You can call it sustainable, repurposed, or just cool, but Hong Kong is seeing a movement toward vintage city structures put to new, creative uses.
The latest was the re-opening of the old police station in Central last week as the Tai Kwun Centre For Heritage And Arts, from where they plan to host art shows, storytelling events, and gather for guided tours of the city.
Longtime islanders will know the building well as the historic Central Police Station compound that’s been standing for over 170 years. The center aims to inform and inspire visitors about the Hong Kong of the past, present, and future.
If you’re like us and love a vintage building made to feel new again, here are several more around Hong Kong that strike just the right balance between old and new.
The center in Central calls itself “home to over 100 create-preneurs,” or people that the rest of us may simply refer to as “makers making money.” Featuring a co-working space, fashion events, indoor and outdoor pop-up markets and more, this place has become something of a gathering place for the city’s fashion-forward and a place to see musicians and artists doing what they do best.
Though PMQ, a not-for-profit social enterprise, looks crazy modern from the outside, it’s actually been standing for over 60 years and was originally the Hong Kong Police’s married housing quarters, which the government decided to preserve and begin using for creative purposes in 2010.
35 Aberdeen Street
Though it may come as a surprise, The Blue House is housed in… a big blue house in Wan Chai. Sitting between The Orange House and The Yellow House, the building was a tenement in the 1920s and skillfully mixes Chinese and Western design.
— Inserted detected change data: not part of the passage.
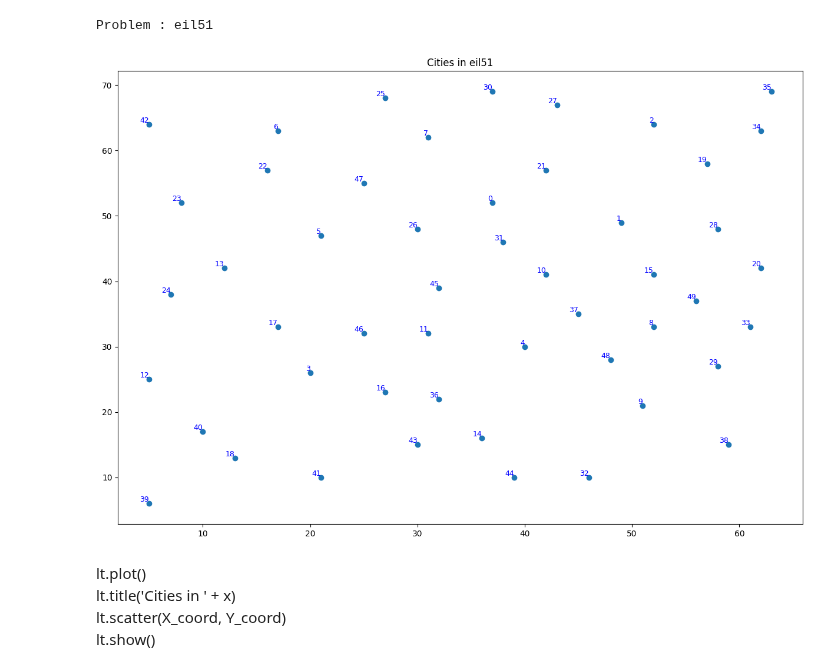
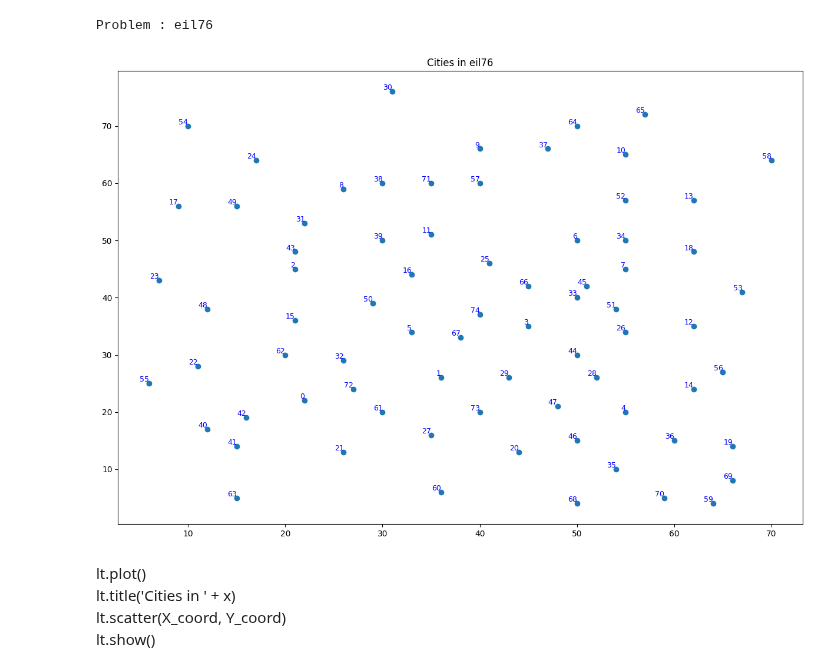
Before and after one commit to sangmin-yoo/TAXI, a Jupyter notebook: Large-Scale-Ising_graph_partition.ipynb, the cells around one changed output. Saved outputs shown, nothing was run; the diff lists cells and outputs as text; code cells hidden in the pictures.

```diff
--- a/Large-Scale-Ising_graph_partition.ipynb
+++ b/Large-Scale-Ising_graph_partition.ipynb
@@ -73,30 +73,30 @@ dict_keys(['pr439', 'pla7397', 'gr96', 'rd100', 'rl5934', 'pcb442', 'u2319', 'gi
 # %%
 import pyproj as p
 
-x = "eil51"
+x = "eil76"
 
 coord_geo = False
 if coord_geo == True:
      crs_wgs = p.Proj(init='epsg:4326')
      crs_bng = p.Proj(init = 'epsg:27700')
 
      tsp_database[x][0],tsp_database[x][1]  = p.transform(crs_wgs, crs_bng, tsp_database[x][1], tsp_database[x][0])
 # for x in tsp_database:
 print("Problem : " + x)
 #    print(tsp_database[x])
 X_coord = np.array(tsp_database[x][0])
 Y_coord = np.array(tsp_database[x][1])
 X_Y = np.array(list(zip(X_coord,Y_coord))).reshape(len(X_coord),2)
 plt.figure(figsize=(15,10))
 plt.plot()
 plt.title('Cities in ' + x)
 plt.scatter(X_coord, Y_coord)
 for idx, (x1, y1) in enumerate(X_Y):
     plt.text(x1, y1, str(idx), fontsize=9, ha='right', va='bottom', color='blue')
 plt.show()
 # %% [output]
-Problem : eil51
+Problem : eil76
-[figure, old version]
+[figure, new version]
 # %% [markdown]
 lt.plot()<br>
 lt.title('Cities in ' + x)<br>
```
Also changed, not shown: parts of 26 cells of this notebook, 25 other files.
It’s been graced by UNESCO Asia-Pacific for Cultural Heritage Conservation. The Blue and Yellow houses are considered museums featuring Hong Kong stories about the history of the island told in accessible ways. The Orange House is mainly residences.
72 Stone Nullah Lane
Though this building used to house the boys in blue, it’s now a “Green Hub” housing projects related to low-carbon living. Workshops on living a green lifestyle aimed at both citizens and businesses are now provided, too.
The site was the New Territories’ Police Headquarters until 1949 but today helps locals understand low-carbon concepts, unsustainable consumption patterns, climate change, and resource loss. Other initiatives include organizing fun events like herb growing workshops, nighttime walks, woodworking, and tea appreciation.
11 Wan Tau Kok Lane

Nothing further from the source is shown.